While it is estimated that 2.8 million PA residents live in a CIOC and that roughly 80 percent of new housing starts since 2000 are in such communities, the actual number and location of these communities is, by and large, unknown. Often considered “micro governments,” these communities are at times much larger than the entirety of the municipal government in which they are located. Yet today it is impossible for a single, substantive amendment to Title 68 to receive a fiscal note due to the information void. This legislation would remedy this dilemma and accomplish the JSGC policy recommendations. Counties would be required to maintain and make available upon request, information identifying CIOCs. To mitigate the minimal impact on county governments, amendments to the original bill, initially introduced two sessions ago, would permit the county to make the data available at a cost not to exceed that allowed under the state Right to Know Law and would also permit the posting of the data in electronic form.

There are important public policy objectives for the legislature to consider in requiring the transparency of CIOC data, including the following public safety benefits:

  • Mitigating public impact from the catastrophic failure of various types of infrastructure (a highlight of the JSGC study) such as private dams, bridges, and storm water management facilities, all of which pose a threat to life and property well outside the boundaries of a common interest community;
  • Megan’s Law (§ 9799.27 Other notification) requires local police report the presence of certain sexually violent predators to neighbors, and further states “Where the sexually violent predator lives in a common interest community, the term “neighbor” includes the unit owners’ association and residents of the common interest community.” If the presence of a unit owners association is not known, compliance with this section is not possible;
  • Finally, in a more specific case, the presence of a unit owners association was not initially known by state and federal law enforcement during the 2014 search in the Poconos for convicted cop killer Eric Frein. In the initial days of the search, which was concentrated near and within The Hamlet Property Owners Association in Canadensis, PA, law enforcement officers were trying to gain information about the presence of the association and nearby communities. The resulting cooperation between state police and management of The Hamlet aided the search efforts as well as the ability to communicate with residents of The Hamlet and other nearby private communities. Unfortunately, information on some smaller CIOCs in the area was not able to be obtained. This partnership underscores the real impact of readily available and transparent information on CIOCs throughout the Commonwealth.
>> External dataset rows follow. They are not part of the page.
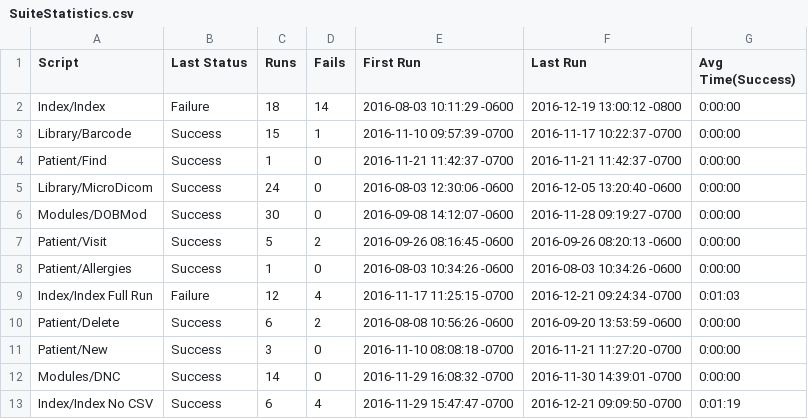
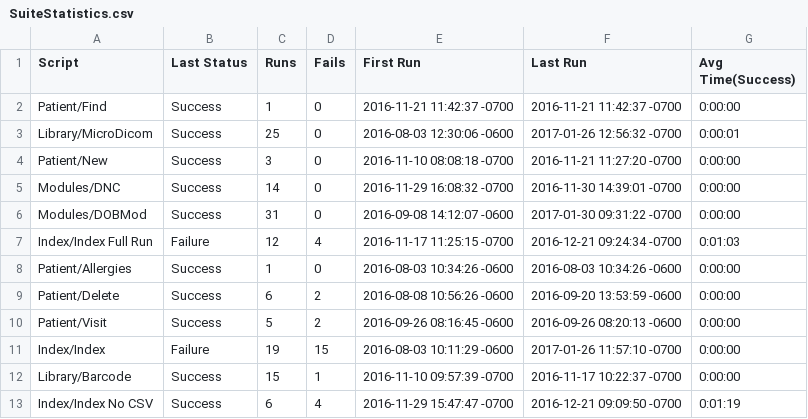
Before and after one commit to io-world/Demo, a CSV file: OpenEMR Windows 10 v2.suite/Results/SuiteStatistics.csv, drawn as a sheet.

```diff
--- a/OpenEMR Windows 10 v2.suite/Results/SuiteStatistics.csv
+++ b/OpenEMR Windows 10 v2.suite/Results/SuiteStatistics.csv
@@ -1,13 +1,13 @@
 Script,Last Status,Runs,Fails,First Run,Last Run,Avg Time(Success)
-Index/Index,Failure,18,14,2016-08-03 10:11:29 -0600,2016-12-19 13:00:12 -0800,0:00:00
-Library/Barcode,Success,15,1,2016-11-10 09:57:39 -0700,2016-11-17 10:22:37 -0700,0:00:00
 Patient/Find,Success,1,0,2016-11-21 11:42:37 -0700,2016-11-21 11:42:37 -0700,0:00:00
-Library/MicroDicom,Success,24,0,2016-08-03 12:30:06 -0600,2016-12-05 13:20:40 -0600,0:00:00
-Modules/DOBMod,Success,30,0,2016-09-08 14:12:07 -0600,2016-11-28 09:19:27 -0700,0:00:00
-Patient/Visit,Success,5,2,2016-09-26 08:16:45 -0600,2016-09-26 08:20:13 -0600,0:00:00
-Patient/Allergies,Success,1,0,2016-08-03 10:34:26 -0600,2016-08-03 10:34:26 -0600,0:00:00
-Index/Index Full Run,Failure,12,4,2016-11-17 11:25:15 -0700,2016-12-21 09:24:34 -0700,0:01:03
-Patient/Delete,Success,6,2,2016-08-08 10:56:26 -0600,2016-09-20 13:53:59 -0600,0:00:00
+Library/MicroDicom,Success,25,0,2016-08-03 12:30:06 -0600,2017-01-26 12:56:32 -0700,0:00:01
 Patient/New,Success,3,0,2016-11-10 08:08:18 -0700,2016-11-21 11:27:20 -0700,0:00:00
 Modules/DNC,Success,14,0,2016-11-29 16:08:32 -0700,2016-11-30 14:39:01 -0700,0:00:00
+Modules/DOBMod,Success,31,0,2016-09-08 14:12:07 -0600,2017-01-30 09:31:22 -0700,0:00:00
+Index/Index Full Run,Failure,12,4,2016-11-17 11:25:15 -0700,2016-12-21 09:24:34 -0700,0:01:03
+Patient/Allergies,Success,1,0,2016-08-03 10:34:26 -0600,2016-08-03 10:34:26 -0600,0:00:00
+Patient/Delete,Success,6,2,2016-08-08 10:56:26 -0600,2016-09-20 13:53:59 -0600,0:00:00
+Patient/Visit,Success,5,2,2016-09-26 08:16:45 -0600,2016-09-26 08:20:13 -0600,0:00:00
+Index/Index,Failure,19,15,2016-08-03 10:11:29 -0600,2017-01-26 11:57:10 -0700,0:00:00
+Library/Barcode,Success,15,1,2016-11-10 09:57:39 -0700,2016-11-17 10:22:37 -0700,0:00:00
 Index/Index No CSV,Success,6,4,2016-11-29 15:47:47 -0700,2016-12-21 09:09:50 -0700,0:01:19
```
Also changed, not shown: OpenEMR Windows 10 v2.suite/Results/Index/Index/RunHistory.csv, OpenEMR Windows 10 v2.suite/Results/Library/MicroDicom/RunHistory.csv, 28 other files.
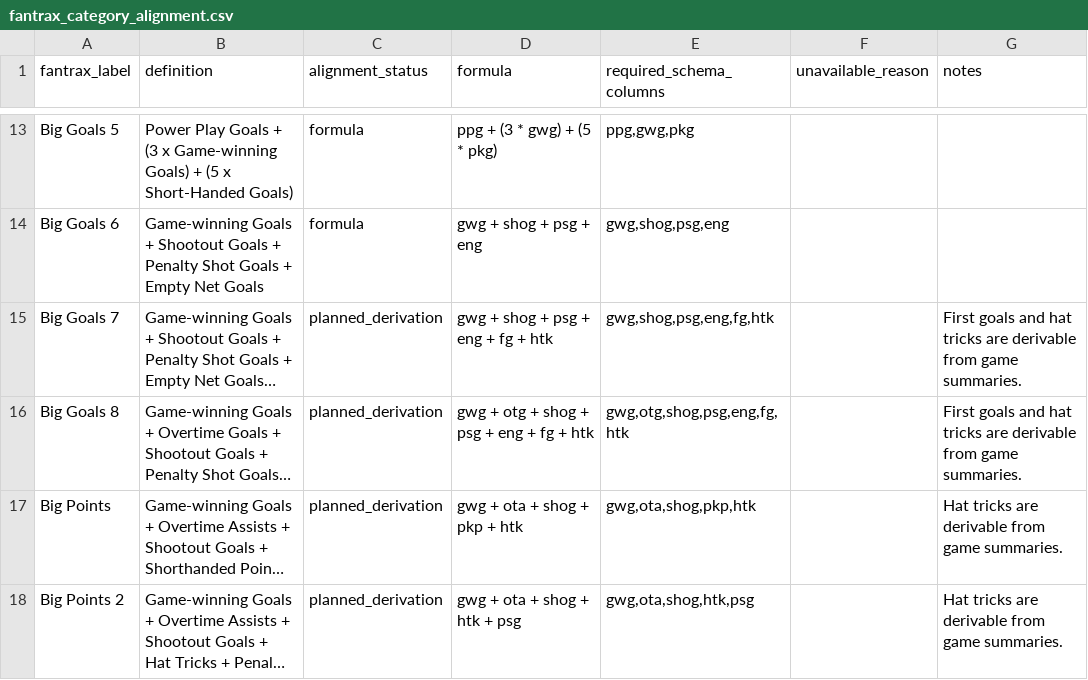
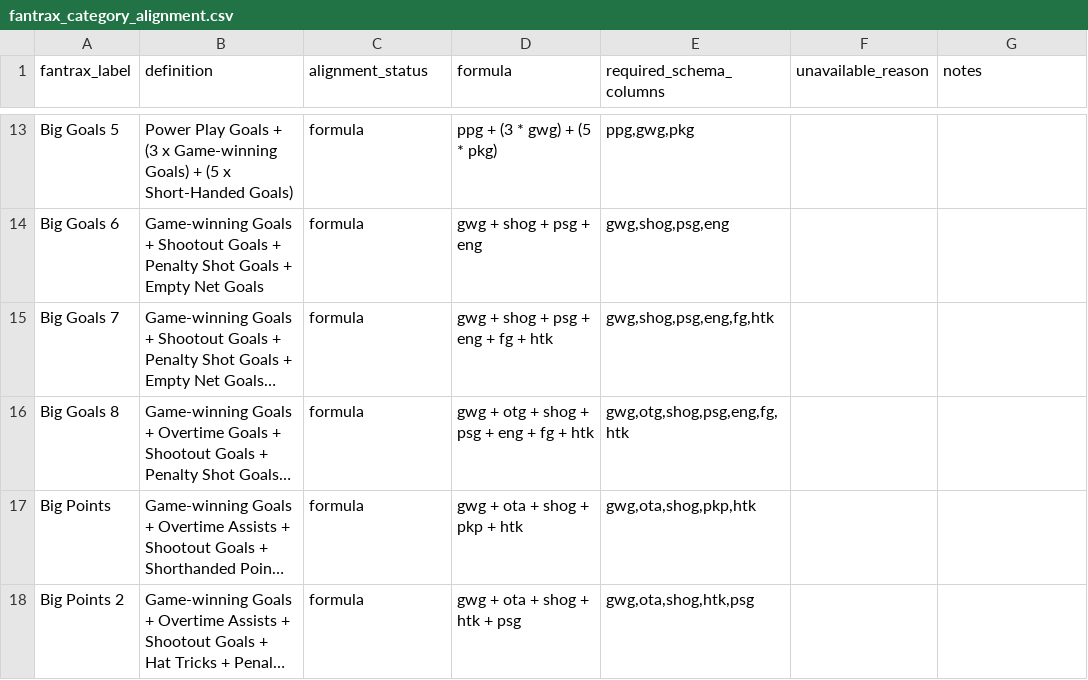
Before and after one commit to unohuim/dynastyiq, a CSV file: docs/import-templates/fantrax_category_alignment.csv, drawn as a sheet; only a part is shown, gaps mark what is left out; long unchanged cells end in …; the diff covers the shown part only; the diff names each change by its address in the sheet, - before the commit and + after, or states it on an @@ line.

```diff
--- a/docs/import-templates/fantrax_category_alignment.csv
+++ b/docs/import-templates/fantrax_category_alignment.csv
-C15:C18 (alignment_status): planned_derivation
+C15:C18 (alignment_status): formula
-G15:G16 (notes): First goals and hat tricks are derivable from game summaries.
+G15:G16 (notes): (empty)
-G17:G18 (notes): Hat tricks are derivable from game summaries.
+G17:G18 (notes): (empty)
```
Also changed, not shown: 10 edited cells elsewhere in this file, 31 other files.
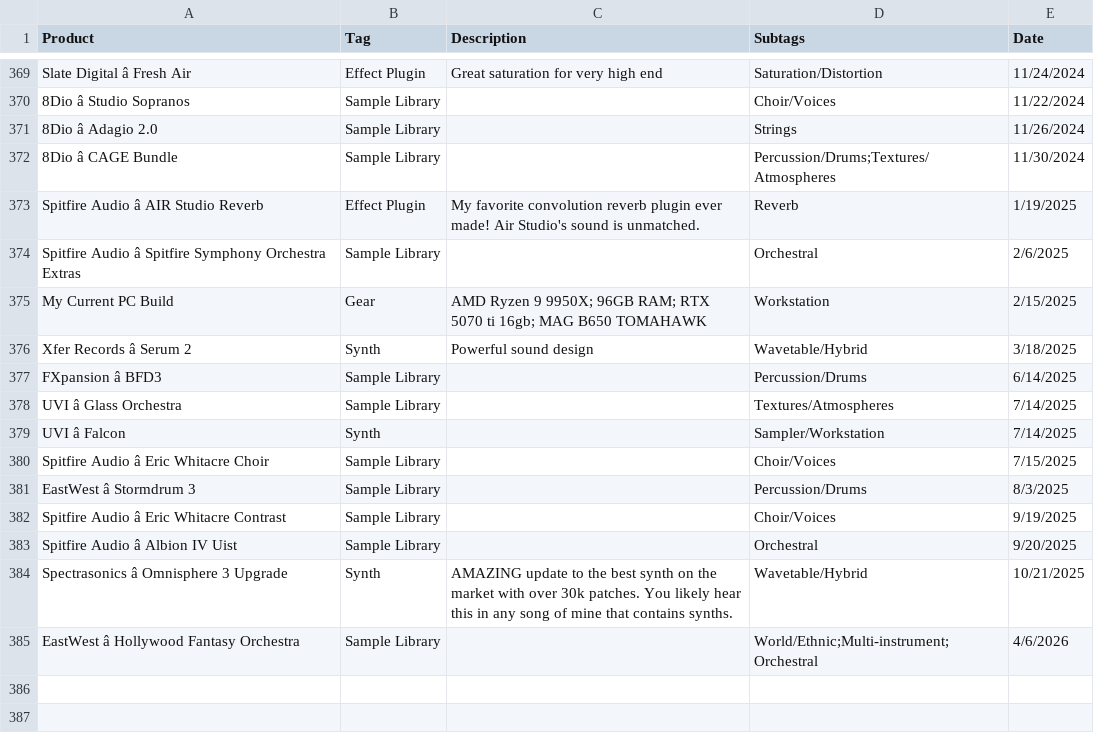
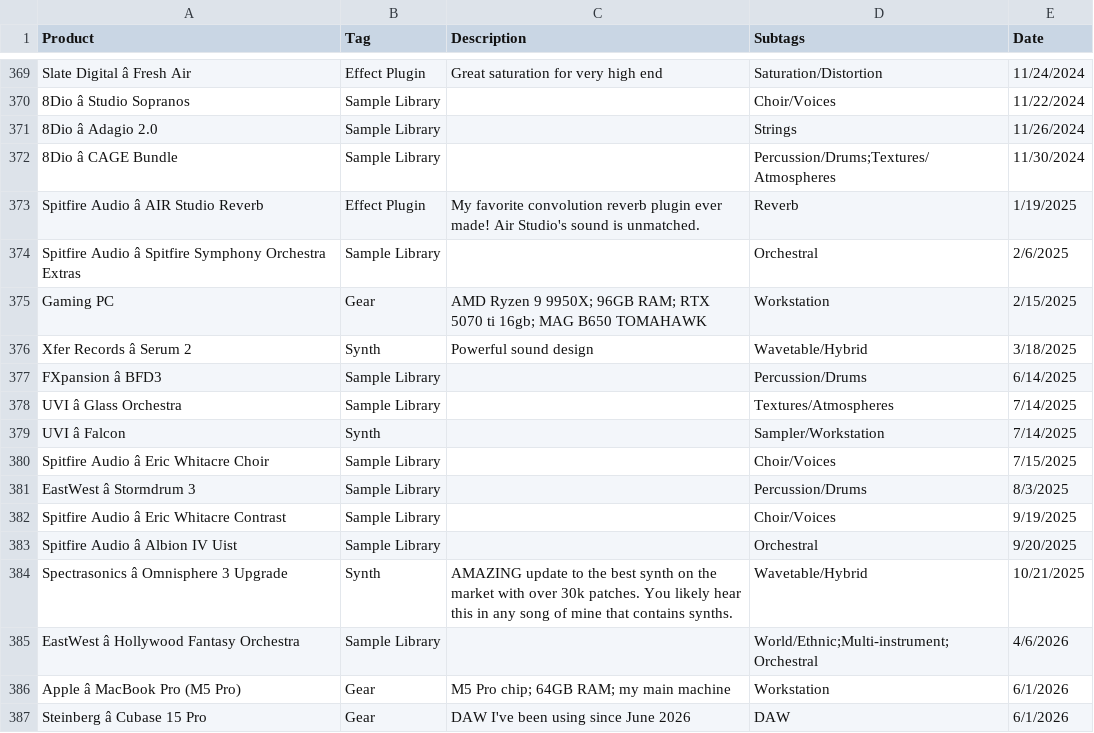
Before and after one commit to PokestirVGM/Pokestir-Website, a CSV file: gear-software.csv, drawn as a sheet; only a part is shown, gaps mark what is left out.

Commit message:
june 2026

```diff
--- a/gear-software.csv
+++ b/gear-software.csv
@@ -374,3 +374,3 @@ Spitfire Audio â AIR Studio Reverb,Effect Plugin,My favorite convolution reverb
 Spitfire Audio â Spitfire Symphony Orchestra Extras,Sample Library,,Orchestral,2/6/2025
-My Current PC Build,Gear,AMD Ryzen 9 9950X; 96GB RAM; RTX 5070 ti 16gb; MAG B650 TOMAHAWK,Workstation,2/15/2025
+Gaming PC,Gear,AMD Ryzen 9 9950X; 96GB RAM; RTX 5070 ti 16gb; MAG B650 TOMAHAWK,Workstation,2/15/2025
 Xfer Records â Serum 2,Synth,Powerful sound design,Wavetable/Hybrid,3/18/2025
@@ -385 +385,3 @@ Spectrasonics â Omnisphere 3 Upgrade,Synth,AMAZING update to the best synth on
 EastWest â Hollywood Fantasy Orchestra,Sample Library,,World/Ethnic;Multi-instrument;Orchestral,4/6/2026
+Apple â MacBook Pro (M5 Pro),Gear,M5 Pro chip; 64GB RAM; my main machine,Workstation,6/1/2026
+Steinberg â Cubase 15 Pro,Gear,DAW I've been using since June 2026,DAW,6/1/2026
```
Also changed, not shown: 5 other files.
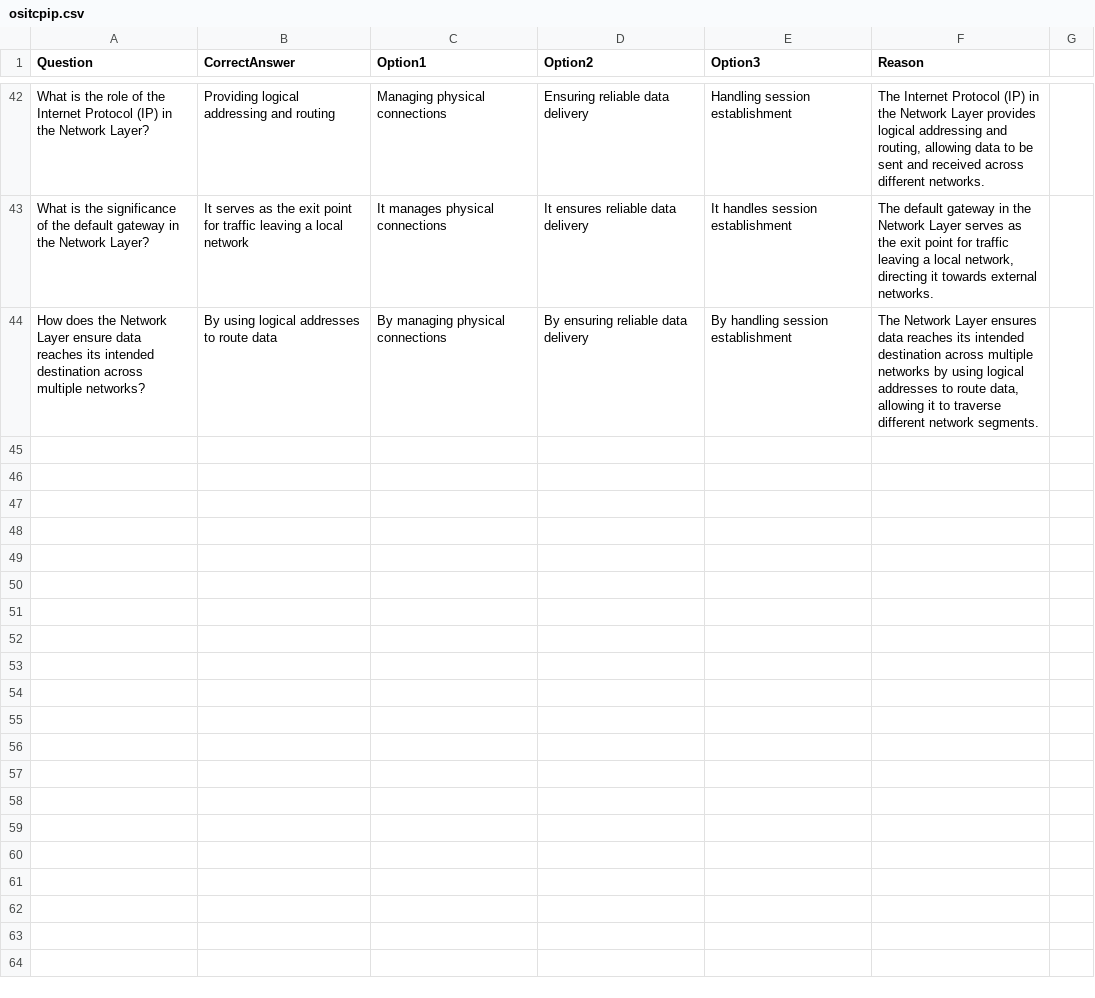
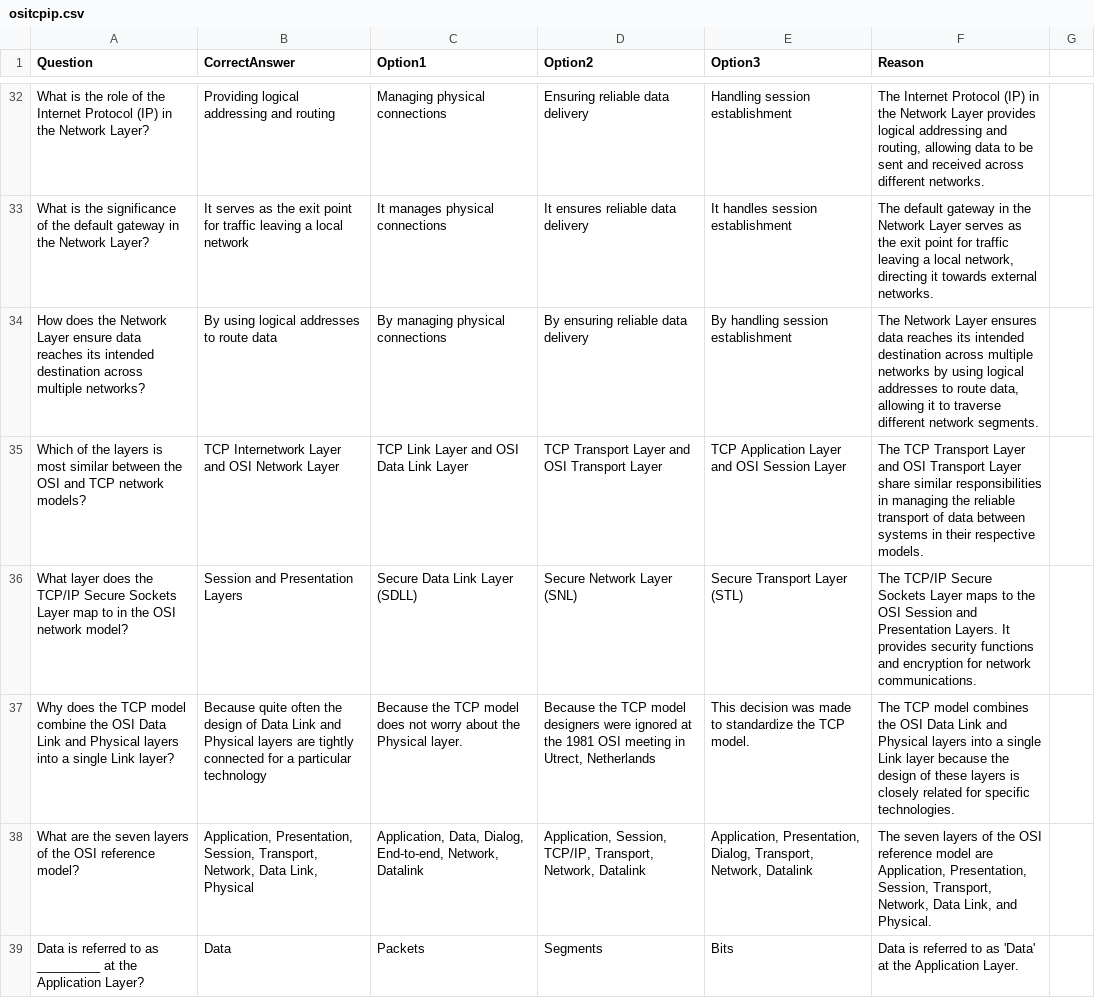
Before and after one commit to cbn8/cbn8.github.io, a CSV file: quiz/data/ositcpip.csv, drawn as a sheet; only a part is shown, gaps mark what is left out; the diff covers the shown part only.

Commit message:
Quiz push

```diff
--- a/quiz/data/ositcpip.csv
+++ b/quiz/data/ositcpip.csv
@@ -44 +34,6 @@ What is the significance of the default gateway in the Network Layer?,It serves
 How does the Network Layer ensure data reaches its intended destination across multiple networks?,By using logical addresses to route data,By managing physical connections,By ensuring reliable data delivery,By handling session establishment,"The Network Layer ensures data reaches its intended destination across multiple networks by using logical addresses to route data, allowing it to traverse different network segments."
+Which of the layers is most similar between the OSI and TCP network models?,TCP Internetwork Layer and OSI Network Layer,TCP Link Layer and OSI Data Link Layer,TCP Transport Layer and OSI Transport Layer,TCP Application Layer and OSI Session Layer,"The TCP Transport Layer and OSI Transport Layer share similar responsibilities in managing the reliable transport of data between systems in their respective models."
+What layer does the TCP/IP Secure Sockets Layer map to in the OSI network model?,Session and Presentation Layers,Secure Data Link Layer (SDLL),Secure Network Layer (SNL),Secure Transport Layer (STL),"The TCP/IP Secure Sockets Layer maps to the OSI Session and Presentation Layers. It provides security functions and encryption for network communications."
+Why does the TCP model combine the OSI Data Link and Physical layers into a single Link layer?,Because quite often the design of Data Link and Physical layers are tightly connected for a particular technology,"Because the TCP model does not worry about the Physical layer.","Because the TCP model designers were ignored at the 1981 OSI meeting in Utrect, Netherlands","This decision was made to standardize the TCP model.","The TCP model combines the OSI Data Link and Physical layers into a single Link layer because the design of these layers is closely related for specific technologies."
+What are the seven layers of the OSI reference model?,"Application, Presentation, Session, Transport, Network, Data Link, Physical","Application, Data, Dialog, End-to-end, Network, Datalink","Application, Session, TCP/IP, Transport, Network, Datalink","Application, Presentation, Dialog, Transport, Network, Datalink","The seven layers of the OSI reference model are Application, Presentation, Session, Transport, Network, Data Link, and Physical."
+Data is referred to as _________ at the Application Layer?,Data,Packets,Segments,Bits,"Data is referred to as 'Data' at the Application Layer."
```
Also changed, not shown: 13 added rows and 10 removed rows elsewhere in this file, 1 other file.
House Bill 1839 – Municipal Agreements with Community Associations

CAI’s PA LAC supports House Bill 1839. House Bill 1839 would encourage and permit cooperative agreements and joint purchasing between municipalities and common interest ownership communities.

House Resolution 69 – Joint State Government Commission Study of Common Interest Ownership Communities

CAI’s PA LAC supports House Resolution 69. House Resolution 69 directs the Joint State Government Commission to conduct a study on the impact of common interest ownership communities on local governments and the Commonwealth, the challenges facing residents and governing bodies of common interest ownership communities and opportunities for the Commonwealth to assist local governments and common interest ownership communities to deliver adequate services to their residents at an affordable cost. This would be a useful and timely update to the 2011 JSGC report cited above.

CAI will continue to monitor the progression of these bills in the legislature and will, if necessary, issue alerts calling on members to contact your legislators to convey CAI’s position.